Security isn’t exactly small-time news. This year alone, we’ve seen digital criminals step up their game, with incidents ranging from Panama Papers to a phishing scam that hit scores of major corporations to healthcare’s ransomware epidemic. In such a climate, how can any company not be conscious of the security of its IT systems and data?
When Sarbanes Oxley (“SOX”) passed, it was thought by pundits that the biggest impact would be made by Section 404, which requires public companies to secure corporate information systems housing data that has a material impact on financial statements. They weren’t entirely wrong – SOX created a huge uptick in security spending, to the benefit of many vendors.
The true lasting legacy of SOX, however, was executive accountability. According to a 2014 Veracode survey of over 200 board members, when a breach occurs it’s the CEO who should be held most accountable. And sure enough, after Target’s 2014 data breach exposed the financial data of 40 million customers, for example, the company’s CEO and CIO resigned.
While your organization may not suffer a public breach of that magnitude, that isn’t the only thing you need to worry about – the risk of either unintentional or intentional user-level data leakage of customer or proprietary business information is much higher. And that risk rises dramatically as users bring with them an increasing number of endpoints that need to be secured, such as smartphones and wearables.
As users gain mobile access to business applications behind the firewall, the odds that highly important enterprise credentials and application configuration information may be recoverable on both BYO and corporate-owned devices is also growing significantly.
What’s more important? A customer list synced from a salesperson’s mobile device to a personal cloud when he joins a competitor, or username and password data for CRM, ERP, VPN, Exchange and other systems present on a stolen phone? There’s no right answer here, but these are both very real scenarios that should matter to any commercial organization, no matter how regulated or ‘security conscious’ it may be.
The truth is, it isn’t just regulated industries like law, finance, and healthcare that need to care about security. No matter what industry your business operates in, there’s critical data that needs to be protected. And if you don’t consider your business ‘security conscious,’ you might as well just hand all that data over to the competition.
A manufacturing firm has product designs and manufacturing processes. A Pharmaceutical agency has drug formulations and test results. An entertainment company might have marketing plans, or film scripts. All of this data is valuable to competitors, and all of it can data can be both accessed and leaked from mobile devices.

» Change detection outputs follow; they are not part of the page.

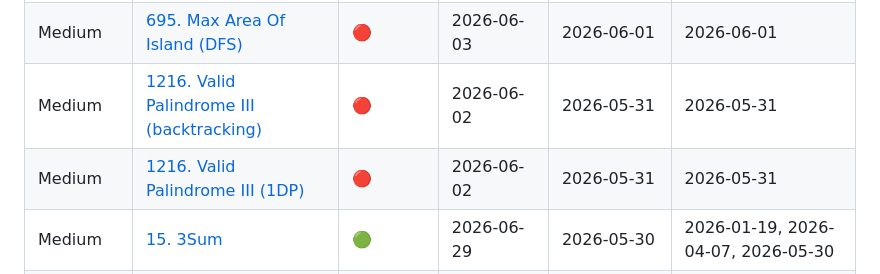
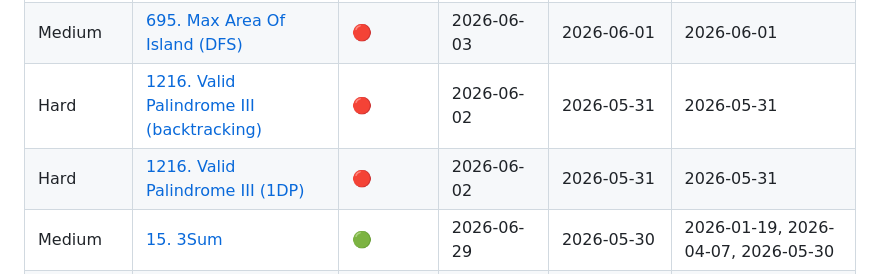
Before and after one commit to michael-yrao/cse-progress, a Markdown page: docs/practice/review_progresion.md, the part around the change. Rendered like a GitHub page.

Commit message:
fix: 1216 Valid Palindrome III difficulty Medium → Hard; add 261 redo to Thu Jun 18

```diff
--- a/docs/practice/review_progresion.md
+++ b/docs/practice/review_progresion.md
@@ -61,8 +61,8 @@ Notes for future agents:
 | Easy | [88. Merge Sorted Array](https://leetcode.com/problems/merge-sorted-array/) | 🟢 | 2026-07-04 | 2026-06-04 | 2026-01-10, 2026-04-03, 2026-06-04 |
 | Medium | [200. Number of Islands (DFS)](https://leetcode.com/problems/number-of-islands/) | 🔴 | 2026-06-04 | 2026-06-02 | 2026-05-31, 2026-06-02 |
 | Medium | [695. Max Area Of Island (DFS)](https://leetcode.com/problems/max-area-of-island/) | 🔴 | 2026-06-03 | 2026-06-01 | 2026-06-01 |
-| Medium | [1216. Valid Palindrome III (backtracking)](https://leetcode.com/problems/valid-palindrome-iii/) | 🔴 | 2026-06-02 | 2026-05-31 | 2026-05-31 |
-| Medium | [1216. Valid Palindrome III (1DP)](https://leetcode.com/problems/valid-palindrome-iii/) | 🔴 | 2026-06-02 | 2026-05-31 | 2026-05-31 |
+| Hard | [1216. Valid Palindrome III (backtracking)](https://leetcode.com/problems/valid-palindrome-iii/) | 🔴 | 2026-06-02 | 2026-05-31 | 2026-05-31 |
+| Hard | [1216. Valid Palindrome III (1DP)](https://leetcode.com/problems/valid-palindrome-iii/) | 🔴 | 2026-06-02 | 2026-05-31 | 2026-05-31 |
 | Medium | [15. 3Sum](https://leetcode.com/problems/3sum/) | 🟢 | 2026-06-29 | 2026-05-30 | 2026-01-19, 2026-04-07, 2026-05-30 |
 | Medium | [347. Top K Frequent Elements](https://leetcode.com/problems/top-k-frequent-elements/) | 🟢 | 2026-06-29 | 2026-05-30 | 2026-01-11, 2026-04-09, 2026-05-30 |
 | Medium | [49. Group Anagrams](https://leetcode.com/problems/group-anagrams/) | 🟢 | 2026-06-28 | 2026-05-29 | 2026-01-04, 2026-03-27, 2026-05-29 |
```
Also changed, not shown: 1 other file.
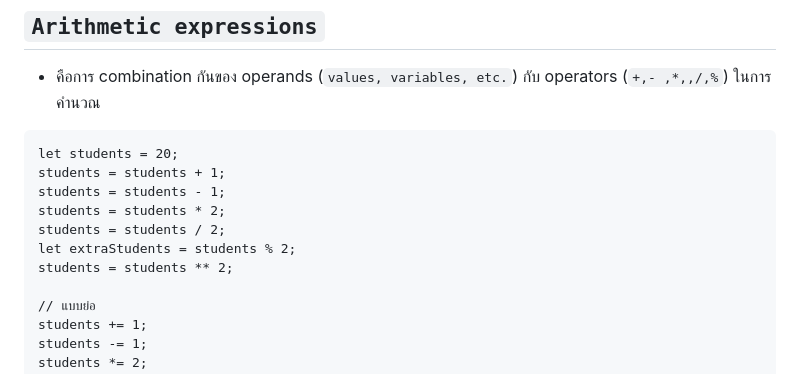
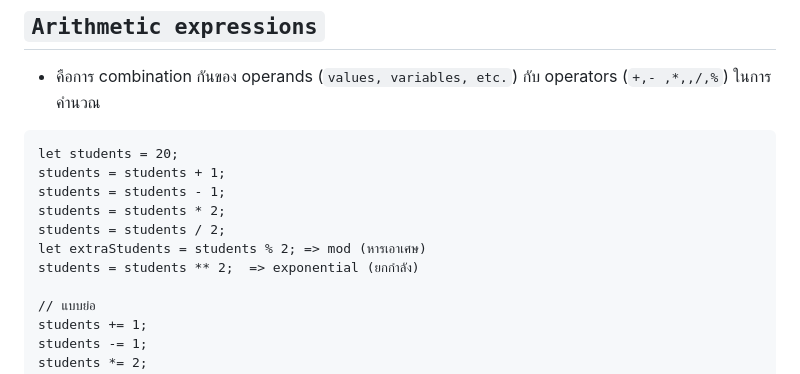
Before and after one commit to guntza10/Javascript-Zero-to-Hero, a Markdown page: README.md, the part around the change. Drawn GitHub-style.

Commit message:
update arithmetic expression

```diff
--- a/README.md
+++ b/README.md
@@ -60,8 +60,8 @@ students = students + 1;
 students = students - 1;
 students = students * 2;
 students = students / 2;
-let extraStudents = students % 2;
-students = students ** 2;
+let extraStudents = students % 2; => mod (หารเอาเศษ)
+students = students ** 2;  => exponential (ยกกำลัง)
 
 // แบบย่อ
 students += 1;
```
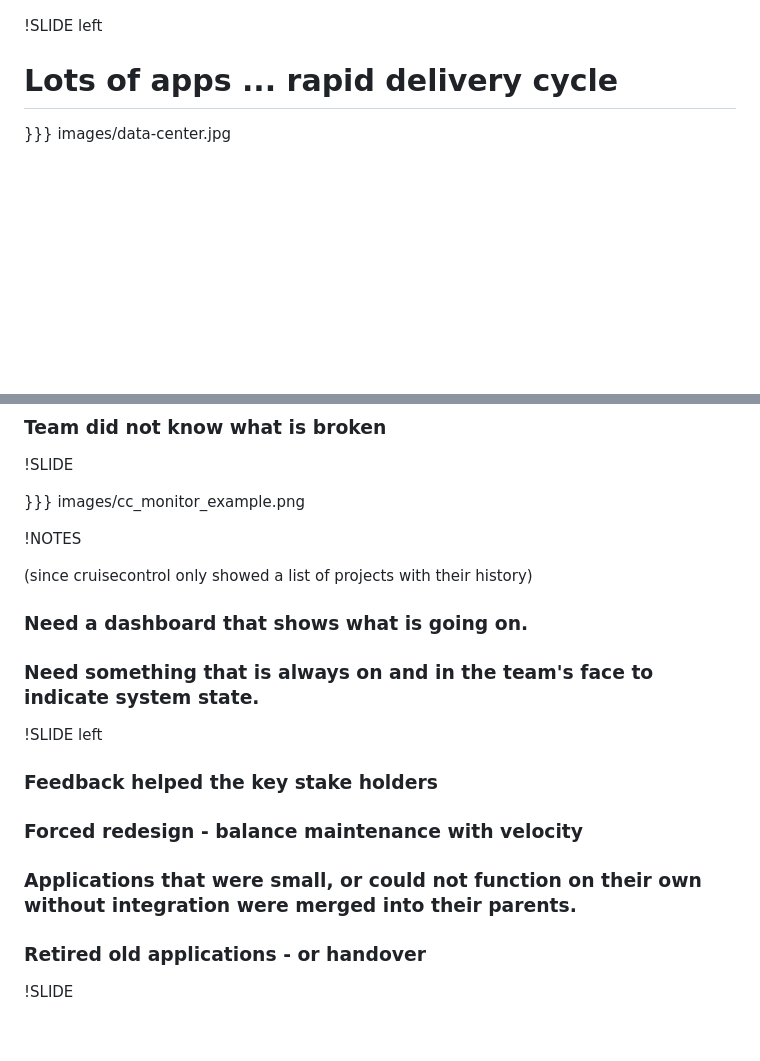
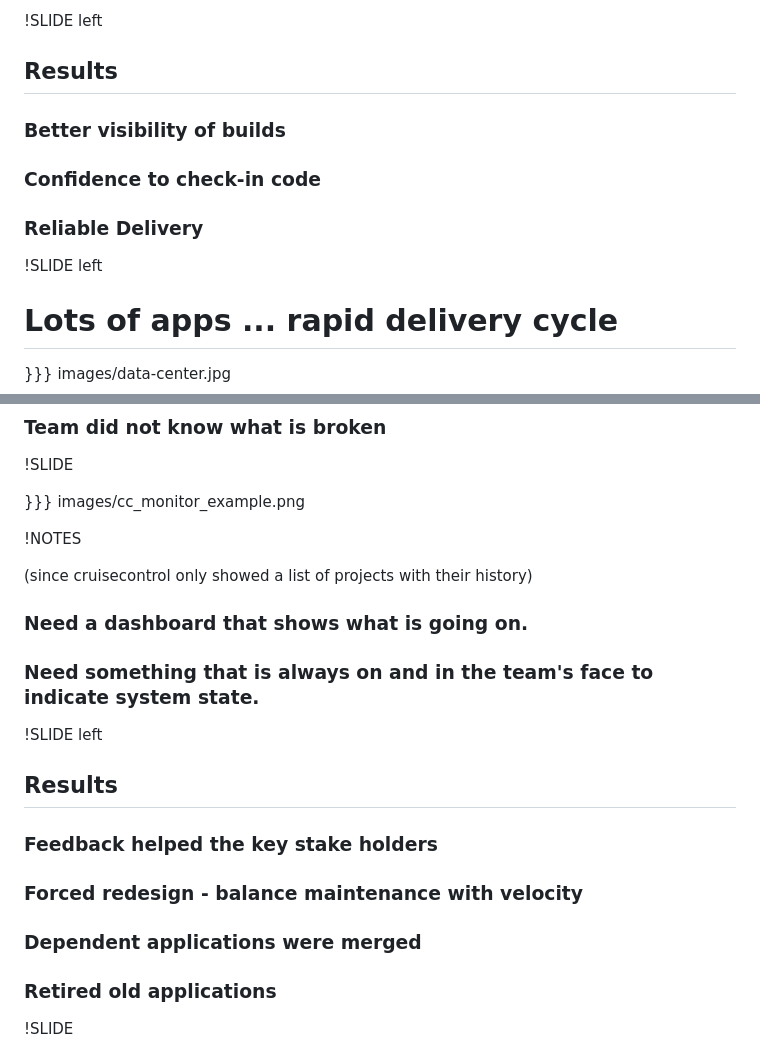
Before and after one commit to betarelease/build_feedback, a Markdown page: slides.md, 2 parts joined by grey strips. GitHub-like rendering; blank space fills up the shorter version.

```diff
--- a/slides.md
+++ b/slides.md
@@ -108,4 +104,13 @@
 
+!SLIDE left
+
+## Results
+
+### Better visibility of builds
+
+### Confidence to check-in code
+
+### Reliable Delivery
 
 !SLIDE left
 
@@ -137,7 +142,6 @@
 
 }}} images/cc_monitor_example.png
 
-
 !NOTES
 
 (since cruisecontrol only showed a list of projects with their history)
@@ -148,14 +152,15 @@
 
 !SLIDE left
 
+## Results
+
 ### Feedback helped the key stake holders
 
 ### Forced redesign - balance maintenance with velocity
 
-### Applications that were small, or could not function on their own without integration were merged into their parents.
+### Dependent applications were merged
 
-### Retired old applications - or handover
-
+### Retired old applications
 
 !SLIDE
 
```
Also changed, not shown: other parts of slides.md (+19 -14 lines), README.md (added, +9 -0 lines), images/health_care.JPG (added), images/retail_store_build.jpg (added), images/retail_store_refactored.JPG (added), 4 other files.
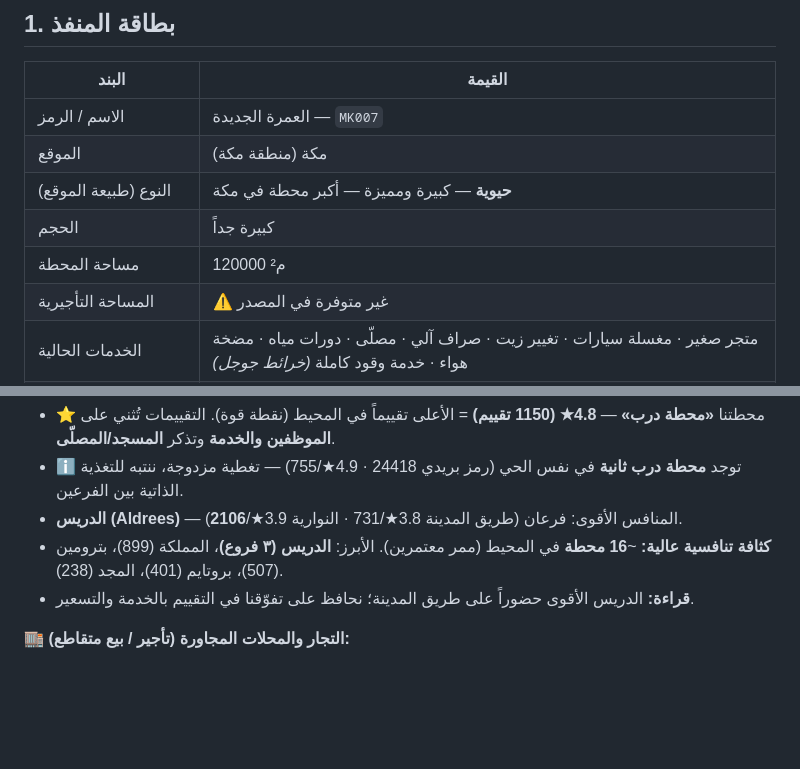
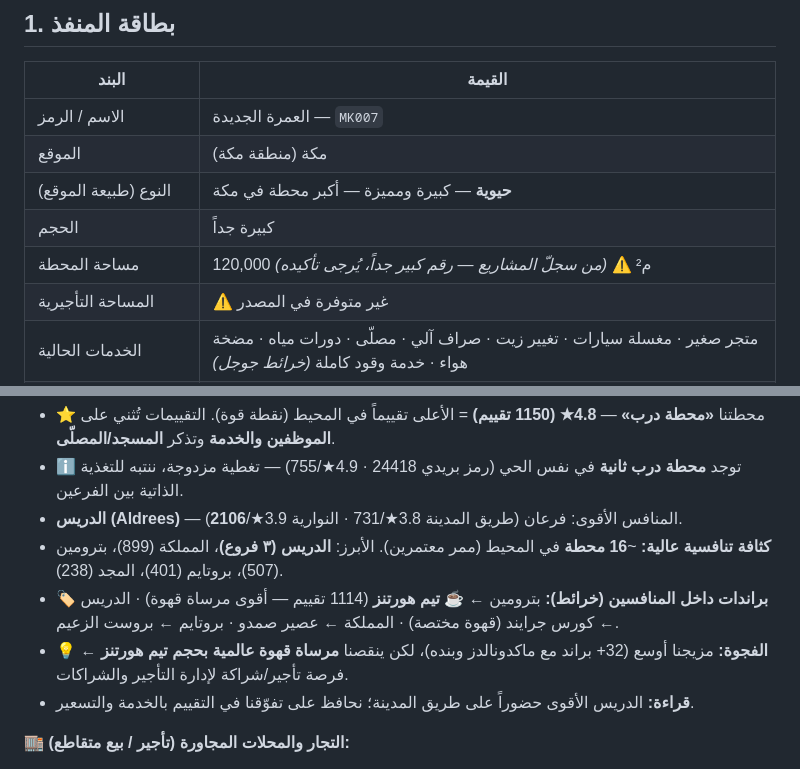
Before and after one commit to darbstations/khadija, a Markdown page: outlets/MK007-العمرة-الجديدة.md, 2 parts joined by grey strips. GitHub-like rendering; blank space fills up the shorter version.

Commit message:
إضافة براندات المنافسين وتأكيد مساحة MK007
- براندات داخل المنافسين (خرائط): بترومين=تيم هورتنز، الدريس=كورس جرايند، المملكة=عصير صمدو، بروتايم=بروست الزعيم
- فجوة: ينقصنا مرساة قهوة عالمية بحجم تيم هورتنز
- تعليم على مساحة المحطة (120000م² رقم كبير يحتاج تأكيد)

Co-Authored-By: Claude Opus 4.8 <noreply@anthropic.com>
Claude-Session: https://claude.ai/code/session_01VznLw2EiyBtgdsaViGrNMr

```diff
--- a/outlets/MK007-العمرة-الجديدة.md
+++ b/outlets/MK007-العمرة-الجديدة.md
@@ -15,7 +15,7 @@
 | الموقع | مكة (منطقة مكة) |
 | النوع (طبيعة الموقع) | **حيوية** — كبيرة ومميزة — أكبر محطة في مكة |
 | الحجم | كبيرة جداً |
-| مساحة المحطة | 120000 م² |
+| مساحة المحطة | 120,000 م² ⚠️ _(من سجلّ المشاريع — رقم كبير جداً، يُرجى تأكيده)_ |
 | المساحة التأجيرية | ⚠️ غير متوفرة في المصدر |
 | الخدمات الحالية | متجر صغير · مغسلة سيارات · تغيير زيت · صراف آلي · مصلّى · دورات مياه · مضخة هواء · خدمة وقود كاملة _(خرائط جوجل)_ |
 | منتجات الوقود | بنزين 91 · بنزين 95 · ديزل _(من المبيعات + الخرائط)_ |
@@ -63,6 +63,8 @@
 - ℹ️ توجد **محطة درب ثانية** في نفس الحي (رمز بريدي 24418 · 4.9★/755) — تغطية مزدوجة، ننتبه للتغذية الذاتية بين الفرعين.
 - **الدريس (Aldrees)** — المنافس الأقوى: فرعان (طريق المدينة 3.8★/731 · النوارية 3.9★/**2106**).
 - **كثافة تنافسية عالية:** ~**16 محطة** في المحيط (ممر معتمرين). الأبرز: **الدريس (٣ فروع)**، المملكة (899)، بترومين (507)، بروتايم (401)، المجد (238).
+- 🏷️ **براندات داخل المنافسين (خرائط):** بترومين ← ☕ **تيم هورتنز** (1114 تقييم — أقوى مرساة قهوة) · الدريس ← كورس جرايند (قهوة مختصة) · المملكة ← عصير صمدو · بروتايم ← بروست الزعيم.
+- 💡 **الفجوة:** مزيجنا أوسع (32+ براند مع ماكدونالدز وبنده)، لكن ينقصنا **مرساة قهوة عالمية بحجم تيم هورتنز** ← فرصة تأجير/شراكة لإدارة التأجير والشراكات.
 - **قراءة:** الدريس الأقوى حضوراً على طريق المدينة؛ نحافظ على تفوّقنا في التقييم بالخدمة والتسعير.
 
 **🏬 التجار والمحلات المجاورة (تأجير / بيع متقاطع):**
```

For this reason, calling an industry ‘low-security’ today is ill-advised, especially if you’re in IT. If you aren’t already thinking about security, you need to start.
Containers, Certifications, and Content: The Path to Better Security
Containers have emerged as perhaps the most important technology available for securing corporate apps and content. A properly-implemented container should not rely solely on device encryption, but instead should use separate app-level encryption so that corporate data is protected even when the device is unlocked. While that may seem obvious, many EMM vendors rely on the native device encryption – always have your vendor specify, regardless of marketing claims.
You also need to avoid containers that rely on an MDM agent. While MDM policies may be layered with containers, when an MDM agent is absolutely required for app containers to work, there may be negative impacts on app and data security. There are several reasons for this:
- Requiring an MDM agent precludes deploying apps to devices that cannot be managed (i.e., partner or customer devices, pure BYO deployments).
- The MDM agent may be required for jailbreak and root detection, using location services to ‘wake it up’ so it can perform a check.
- Compliance tests should occur every time a user accesses an app – relying on an MDM agent for this weakens security and drains the battery.
True app and content security needs to be separate from device security and configuration. The deployment and management of corporate apps and content cannot be solely reliant on MDM. But it also needs to be easy to use, and slot in readily with existing security.
Here’s where the BlackBerry Dynamics Secure Mobility Platform, formerly known as Good Dynamics comes in. Good, now part of BlackBerry, invented containerization, and thanks to our expertise, we’re able to take it to a level beyond other vendors. The BlackBerry Dynamics container, a fundamental component of the BlackBerry Enterprise Mobility Suite, formerly known as Good Secure EMM Suites, distinguishes itself in a few ways:
- “Three C’s” security: Our app containers apply FIPS-validated encryption to both the applications themselves along with inter-app communication. They protect configuration details, user credentials, and content together, both at-rest and in-transit.
- Device-independent encryption: Even if a criminal breaks the security on a stolen device, they won’t be able to crack our containers – they operate independently of device controls.
- A superior user experience: With support for single-sign-on authentication, users can gain easy access to all Good-secured apps on their device after logging in once.
- A powerful product suite: Thanks to the release of BlackBerry Enterprise Mobility Suite, our containerization system is now part of the most flexible, unified EMM platform on the market.
Interested in learning more? Check out Introducing BlackBerry Enterprise Mobility Suite, or go Hands-on with BlackBerry Enterprise Mobility Suite in our recently-broadcast live demo. And if you want to see how your own business fits into the current EMM landscape, be sure to also view Making Sense of the EMM Alphabet Soup – a detailed look at MDM, MAM & MCM.